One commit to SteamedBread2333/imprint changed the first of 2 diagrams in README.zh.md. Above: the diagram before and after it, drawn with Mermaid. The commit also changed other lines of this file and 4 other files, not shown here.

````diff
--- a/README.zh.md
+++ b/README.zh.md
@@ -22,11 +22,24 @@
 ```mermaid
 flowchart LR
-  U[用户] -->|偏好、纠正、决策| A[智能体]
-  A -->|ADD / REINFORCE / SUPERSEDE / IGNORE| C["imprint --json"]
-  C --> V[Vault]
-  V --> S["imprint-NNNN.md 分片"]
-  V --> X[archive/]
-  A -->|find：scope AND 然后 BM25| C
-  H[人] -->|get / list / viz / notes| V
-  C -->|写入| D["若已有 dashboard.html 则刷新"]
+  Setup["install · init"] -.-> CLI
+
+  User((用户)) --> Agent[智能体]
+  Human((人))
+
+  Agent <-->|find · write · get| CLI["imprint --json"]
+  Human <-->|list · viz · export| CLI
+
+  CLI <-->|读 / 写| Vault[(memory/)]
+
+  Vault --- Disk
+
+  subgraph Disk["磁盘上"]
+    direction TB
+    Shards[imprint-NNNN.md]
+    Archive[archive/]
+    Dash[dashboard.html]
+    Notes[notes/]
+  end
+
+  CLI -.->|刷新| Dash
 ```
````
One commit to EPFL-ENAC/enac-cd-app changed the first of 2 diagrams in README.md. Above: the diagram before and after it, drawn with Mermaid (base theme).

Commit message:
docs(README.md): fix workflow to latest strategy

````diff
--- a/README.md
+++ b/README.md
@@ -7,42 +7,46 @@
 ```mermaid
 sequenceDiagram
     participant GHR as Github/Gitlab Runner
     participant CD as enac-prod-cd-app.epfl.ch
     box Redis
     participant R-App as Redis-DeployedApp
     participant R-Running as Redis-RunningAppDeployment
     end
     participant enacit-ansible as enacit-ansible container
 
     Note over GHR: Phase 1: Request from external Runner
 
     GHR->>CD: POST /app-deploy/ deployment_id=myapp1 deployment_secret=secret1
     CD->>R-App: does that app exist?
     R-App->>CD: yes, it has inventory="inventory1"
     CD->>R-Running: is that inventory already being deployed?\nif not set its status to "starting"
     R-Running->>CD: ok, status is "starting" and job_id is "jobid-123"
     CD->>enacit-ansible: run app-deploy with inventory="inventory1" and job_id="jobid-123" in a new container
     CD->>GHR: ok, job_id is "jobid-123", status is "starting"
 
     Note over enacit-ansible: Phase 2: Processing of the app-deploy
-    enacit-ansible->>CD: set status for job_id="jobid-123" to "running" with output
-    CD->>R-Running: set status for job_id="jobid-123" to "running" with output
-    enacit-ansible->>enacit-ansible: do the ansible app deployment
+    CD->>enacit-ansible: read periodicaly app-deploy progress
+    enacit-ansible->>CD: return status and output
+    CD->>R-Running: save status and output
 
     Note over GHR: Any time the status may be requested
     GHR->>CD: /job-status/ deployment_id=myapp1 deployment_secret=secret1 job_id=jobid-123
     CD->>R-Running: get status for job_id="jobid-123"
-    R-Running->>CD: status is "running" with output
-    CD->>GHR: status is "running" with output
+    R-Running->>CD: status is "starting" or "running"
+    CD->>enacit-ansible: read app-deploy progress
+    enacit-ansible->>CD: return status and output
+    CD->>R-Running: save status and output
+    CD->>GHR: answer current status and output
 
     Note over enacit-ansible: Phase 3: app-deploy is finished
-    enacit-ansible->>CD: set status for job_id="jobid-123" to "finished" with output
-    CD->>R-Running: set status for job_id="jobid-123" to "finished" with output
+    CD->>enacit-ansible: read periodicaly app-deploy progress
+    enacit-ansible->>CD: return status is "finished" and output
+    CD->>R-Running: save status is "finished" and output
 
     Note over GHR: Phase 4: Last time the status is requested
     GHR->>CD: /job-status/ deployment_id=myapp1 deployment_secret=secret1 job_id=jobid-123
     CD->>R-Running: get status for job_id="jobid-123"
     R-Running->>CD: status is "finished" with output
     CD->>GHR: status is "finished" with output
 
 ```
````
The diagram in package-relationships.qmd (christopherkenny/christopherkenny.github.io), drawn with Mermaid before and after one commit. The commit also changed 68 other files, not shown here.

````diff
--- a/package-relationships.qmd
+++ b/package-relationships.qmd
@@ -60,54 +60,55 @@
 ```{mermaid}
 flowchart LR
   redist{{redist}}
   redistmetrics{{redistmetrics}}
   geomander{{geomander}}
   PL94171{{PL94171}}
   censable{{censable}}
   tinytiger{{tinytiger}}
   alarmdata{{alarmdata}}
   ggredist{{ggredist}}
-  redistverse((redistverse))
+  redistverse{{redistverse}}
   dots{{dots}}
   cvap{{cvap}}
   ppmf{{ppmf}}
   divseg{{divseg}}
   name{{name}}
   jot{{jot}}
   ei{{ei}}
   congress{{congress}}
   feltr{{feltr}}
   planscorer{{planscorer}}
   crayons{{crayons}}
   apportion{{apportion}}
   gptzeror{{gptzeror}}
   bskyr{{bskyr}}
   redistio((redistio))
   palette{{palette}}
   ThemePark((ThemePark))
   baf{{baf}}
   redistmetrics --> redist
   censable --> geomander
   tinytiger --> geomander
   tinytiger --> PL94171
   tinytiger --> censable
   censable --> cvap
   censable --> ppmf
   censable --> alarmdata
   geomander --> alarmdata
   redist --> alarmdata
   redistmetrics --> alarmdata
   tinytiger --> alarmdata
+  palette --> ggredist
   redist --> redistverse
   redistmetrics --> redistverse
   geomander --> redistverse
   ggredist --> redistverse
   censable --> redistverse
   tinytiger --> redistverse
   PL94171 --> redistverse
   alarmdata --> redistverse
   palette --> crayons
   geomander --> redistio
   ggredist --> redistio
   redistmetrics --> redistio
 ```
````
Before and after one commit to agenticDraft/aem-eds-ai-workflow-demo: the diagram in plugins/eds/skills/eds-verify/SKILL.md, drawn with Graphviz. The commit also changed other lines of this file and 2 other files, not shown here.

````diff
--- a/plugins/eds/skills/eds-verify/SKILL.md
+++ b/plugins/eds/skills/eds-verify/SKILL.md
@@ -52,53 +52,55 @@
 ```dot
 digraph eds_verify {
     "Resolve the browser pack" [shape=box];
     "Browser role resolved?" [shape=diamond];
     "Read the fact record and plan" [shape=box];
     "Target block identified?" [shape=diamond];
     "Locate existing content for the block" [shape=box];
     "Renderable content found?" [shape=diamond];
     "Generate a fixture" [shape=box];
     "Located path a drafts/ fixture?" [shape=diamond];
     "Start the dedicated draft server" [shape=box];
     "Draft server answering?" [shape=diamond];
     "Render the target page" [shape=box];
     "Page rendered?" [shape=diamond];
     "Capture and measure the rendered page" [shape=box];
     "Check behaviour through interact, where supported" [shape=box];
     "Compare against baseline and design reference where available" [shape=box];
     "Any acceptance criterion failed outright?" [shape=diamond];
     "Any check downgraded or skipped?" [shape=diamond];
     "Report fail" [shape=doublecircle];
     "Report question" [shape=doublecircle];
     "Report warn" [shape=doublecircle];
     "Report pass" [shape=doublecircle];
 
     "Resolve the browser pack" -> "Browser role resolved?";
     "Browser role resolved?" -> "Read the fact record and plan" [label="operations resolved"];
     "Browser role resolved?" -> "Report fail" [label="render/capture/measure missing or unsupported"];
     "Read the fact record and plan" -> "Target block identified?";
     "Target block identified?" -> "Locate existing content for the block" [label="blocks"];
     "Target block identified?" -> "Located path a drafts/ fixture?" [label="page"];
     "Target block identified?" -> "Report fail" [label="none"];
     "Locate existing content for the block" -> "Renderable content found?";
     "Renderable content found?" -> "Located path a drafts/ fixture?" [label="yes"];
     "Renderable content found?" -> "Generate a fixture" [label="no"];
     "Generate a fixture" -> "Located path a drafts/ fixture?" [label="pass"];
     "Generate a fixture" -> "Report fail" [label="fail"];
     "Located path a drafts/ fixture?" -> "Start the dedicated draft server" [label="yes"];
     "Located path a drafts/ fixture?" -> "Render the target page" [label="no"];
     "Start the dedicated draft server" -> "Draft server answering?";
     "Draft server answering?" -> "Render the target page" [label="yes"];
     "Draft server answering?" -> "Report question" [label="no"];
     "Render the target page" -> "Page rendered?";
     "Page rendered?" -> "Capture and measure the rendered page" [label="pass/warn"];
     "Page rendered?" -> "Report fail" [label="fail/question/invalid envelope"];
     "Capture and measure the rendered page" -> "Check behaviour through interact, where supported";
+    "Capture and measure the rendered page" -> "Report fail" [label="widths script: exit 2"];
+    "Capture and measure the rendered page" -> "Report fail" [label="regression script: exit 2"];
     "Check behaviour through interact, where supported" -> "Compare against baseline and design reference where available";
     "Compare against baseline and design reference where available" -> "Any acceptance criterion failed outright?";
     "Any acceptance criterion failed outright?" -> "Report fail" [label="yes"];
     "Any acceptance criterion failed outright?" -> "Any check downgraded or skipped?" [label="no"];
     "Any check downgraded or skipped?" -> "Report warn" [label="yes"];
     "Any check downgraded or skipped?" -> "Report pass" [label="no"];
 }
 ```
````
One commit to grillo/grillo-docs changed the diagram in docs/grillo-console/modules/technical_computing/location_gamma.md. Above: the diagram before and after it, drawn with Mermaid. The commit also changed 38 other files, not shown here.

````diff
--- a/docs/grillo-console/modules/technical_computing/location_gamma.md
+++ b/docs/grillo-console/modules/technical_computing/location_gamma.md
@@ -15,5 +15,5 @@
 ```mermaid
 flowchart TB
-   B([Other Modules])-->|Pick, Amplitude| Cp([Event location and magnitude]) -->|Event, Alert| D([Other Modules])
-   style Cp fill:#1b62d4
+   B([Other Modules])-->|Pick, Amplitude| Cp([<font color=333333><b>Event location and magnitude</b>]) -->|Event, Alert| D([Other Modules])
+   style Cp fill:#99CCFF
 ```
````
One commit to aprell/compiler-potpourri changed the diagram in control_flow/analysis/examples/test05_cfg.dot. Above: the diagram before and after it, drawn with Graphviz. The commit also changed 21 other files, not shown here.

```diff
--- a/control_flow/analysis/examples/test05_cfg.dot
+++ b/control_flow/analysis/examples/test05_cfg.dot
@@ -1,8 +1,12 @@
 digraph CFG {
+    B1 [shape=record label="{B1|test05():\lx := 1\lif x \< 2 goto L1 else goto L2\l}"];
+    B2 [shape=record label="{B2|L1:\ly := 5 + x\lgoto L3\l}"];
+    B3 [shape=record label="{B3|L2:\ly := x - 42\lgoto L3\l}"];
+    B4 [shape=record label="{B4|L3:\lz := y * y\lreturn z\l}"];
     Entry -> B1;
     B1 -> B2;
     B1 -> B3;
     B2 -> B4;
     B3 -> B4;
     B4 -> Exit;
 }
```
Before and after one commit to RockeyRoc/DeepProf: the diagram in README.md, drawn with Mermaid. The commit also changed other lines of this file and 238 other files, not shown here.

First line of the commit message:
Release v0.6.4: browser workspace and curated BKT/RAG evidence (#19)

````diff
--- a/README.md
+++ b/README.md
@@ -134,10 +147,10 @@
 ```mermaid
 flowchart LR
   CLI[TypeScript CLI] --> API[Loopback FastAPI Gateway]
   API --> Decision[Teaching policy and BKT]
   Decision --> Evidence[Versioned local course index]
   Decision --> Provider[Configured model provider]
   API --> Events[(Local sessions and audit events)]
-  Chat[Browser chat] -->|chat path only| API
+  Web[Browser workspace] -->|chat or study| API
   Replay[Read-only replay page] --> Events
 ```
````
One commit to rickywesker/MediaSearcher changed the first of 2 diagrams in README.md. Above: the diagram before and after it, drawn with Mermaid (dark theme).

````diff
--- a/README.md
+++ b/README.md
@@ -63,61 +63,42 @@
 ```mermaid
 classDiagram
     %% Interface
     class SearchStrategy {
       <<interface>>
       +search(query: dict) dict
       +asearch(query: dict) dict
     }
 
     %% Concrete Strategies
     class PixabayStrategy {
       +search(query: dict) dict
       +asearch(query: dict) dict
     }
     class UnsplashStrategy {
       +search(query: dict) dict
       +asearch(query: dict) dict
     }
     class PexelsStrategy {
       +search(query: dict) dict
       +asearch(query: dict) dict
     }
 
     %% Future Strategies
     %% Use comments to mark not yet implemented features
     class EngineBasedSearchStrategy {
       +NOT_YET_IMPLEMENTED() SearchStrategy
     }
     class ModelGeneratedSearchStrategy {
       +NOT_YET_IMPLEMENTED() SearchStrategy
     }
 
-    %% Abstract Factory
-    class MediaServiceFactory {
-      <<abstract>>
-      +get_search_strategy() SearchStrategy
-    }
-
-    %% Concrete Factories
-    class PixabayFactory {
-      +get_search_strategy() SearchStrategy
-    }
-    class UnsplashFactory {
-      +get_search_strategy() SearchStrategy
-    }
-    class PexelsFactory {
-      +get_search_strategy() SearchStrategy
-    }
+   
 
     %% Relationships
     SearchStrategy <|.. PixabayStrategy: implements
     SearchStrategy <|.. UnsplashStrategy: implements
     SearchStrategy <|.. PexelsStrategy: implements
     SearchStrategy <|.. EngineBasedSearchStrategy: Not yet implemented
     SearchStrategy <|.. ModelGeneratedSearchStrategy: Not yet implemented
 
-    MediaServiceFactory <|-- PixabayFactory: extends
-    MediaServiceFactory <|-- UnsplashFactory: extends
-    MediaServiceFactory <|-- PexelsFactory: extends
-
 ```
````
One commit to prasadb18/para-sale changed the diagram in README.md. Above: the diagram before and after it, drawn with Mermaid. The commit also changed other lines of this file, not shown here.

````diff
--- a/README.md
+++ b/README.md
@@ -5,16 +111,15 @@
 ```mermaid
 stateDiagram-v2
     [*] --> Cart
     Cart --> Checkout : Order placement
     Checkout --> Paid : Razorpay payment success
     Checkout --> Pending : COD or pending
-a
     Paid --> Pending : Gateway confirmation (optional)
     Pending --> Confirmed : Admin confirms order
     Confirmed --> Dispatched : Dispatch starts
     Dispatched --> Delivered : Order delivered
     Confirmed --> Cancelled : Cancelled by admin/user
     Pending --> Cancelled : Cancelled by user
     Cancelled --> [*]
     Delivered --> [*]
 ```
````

* _INSTRUCTIONS FOR THE TASK_: Where a line above contains the word "redistverse", show that line.

* _REPLY TO THE TASK_:
-  redistverse((redistverse))
+  redistverse{{redistverse}}
   redist --> redistverse
   redistmetrics --> redistverse
   geomander --> redistverse
   ggredist --> redistverse
   censable --> redistverse
   tinytiger --> redistverse
   PL94171 --> redistverse
   alarmdata --> redistverse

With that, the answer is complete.